** Opening Information provided block **

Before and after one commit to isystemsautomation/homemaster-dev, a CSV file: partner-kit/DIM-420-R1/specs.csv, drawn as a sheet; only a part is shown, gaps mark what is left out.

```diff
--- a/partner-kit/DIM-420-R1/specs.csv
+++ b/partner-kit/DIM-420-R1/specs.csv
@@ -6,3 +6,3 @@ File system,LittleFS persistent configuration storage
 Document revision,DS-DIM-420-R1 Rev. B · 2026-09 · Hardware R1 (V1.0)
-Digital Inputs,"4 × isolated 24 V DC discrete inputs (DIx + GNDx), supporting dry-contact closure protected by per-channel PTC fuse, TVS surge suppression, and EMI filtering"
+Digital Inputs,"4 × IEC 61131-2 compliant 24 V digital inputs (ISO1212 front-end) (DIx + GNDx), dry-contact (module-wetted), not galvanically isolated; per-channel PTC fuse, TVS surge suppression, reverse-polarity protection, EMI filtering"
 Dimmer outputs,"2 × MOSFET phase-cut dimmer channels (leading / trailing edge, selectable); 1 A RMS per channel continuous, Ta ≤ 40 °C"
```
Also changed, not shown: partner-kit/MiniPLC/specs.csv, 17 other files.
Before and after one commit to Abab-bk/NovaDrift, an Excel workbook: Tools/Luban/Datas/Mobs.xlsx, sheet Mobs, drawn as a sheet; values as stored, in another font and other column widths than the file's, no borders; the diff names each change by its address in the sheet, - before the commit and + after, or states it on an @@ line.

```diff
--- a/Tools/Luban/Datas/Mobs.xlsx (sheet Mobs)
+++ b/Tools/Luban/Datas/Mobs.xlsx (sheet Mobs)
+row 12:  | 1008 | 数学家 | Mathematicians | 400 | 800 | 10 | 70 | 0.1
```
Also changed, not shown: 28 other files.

** Closing Information provided block **

*Task details*: The answer must be a word-for-word reproduction of every record above.

*Solved exercise*:
Before and after one commit to isystemsautomation/homemaster-dev, a CSV file: partner-kit/DIM-420-R1/specs.csv, drawn as a sheet; only a part is shown, gaps mark what is left out.

```diff
--- a/partner-kit/DIM-420-R1/specs.csv
+++ b/partner-kit/DIM-420-R1/specs.csv
@@ -6,3 +6,3 @@ File system,LittleFS persistent configuration storage
 Document revision,DS-DIM-420-R1 Rev. B · 2026-09 · Hardware R1 (V1.0)
-Digital Inputs,"4 × isolated 24 V DC discrete inputs (DIx + GNDx), supporting dry-contact closure protected by per-channel PTC fuse, TVS surge suppression, and EMI filtering"
+Digital Inputs,"4 × IEC 61131-2 compliant 24 V digital inputs (ISO1212 front-end) (DIx + GNDx), dry-contact (module-wetted), not galvanically isolated; per-channel PTC fuse, TVS surge suppression, reverse-polarity protection, EMI filtering"
 Dimmer outputs,"2 × MOSFET phase-cut dimmer channels (leading / trailing edge, selectable); 1 A RMS per channel continuous, Ta ≤ 40 °C"
```
Also changed, not shown: partner-kit/MiniPLC/specs.csv, 17 other files.
Before and after one commit to Abab-bk/NovaDrift, an Excel workbook: Tools/Luban/Datas/Mobs.xlsx, sheet Mobs, drawn as a sheet; values as stored, in another font and other column widths than the file's, no borders; the diff names each change by its address in the sheet, - before the commit and + after, or states it on an @@ line.

```diff
--- a/Tools/Luban/Datas/Mobs.xlsx (sheet Mobs)
+++ b/Tools/Luban/Datas/Mobs.xlsx (sheet Mobs)
+row 12:  | 1008 | 数学家 | Mathematicians | 400 | 800 | 10 | 70 | 0.1
```
Also changed, not shown: 28 other files.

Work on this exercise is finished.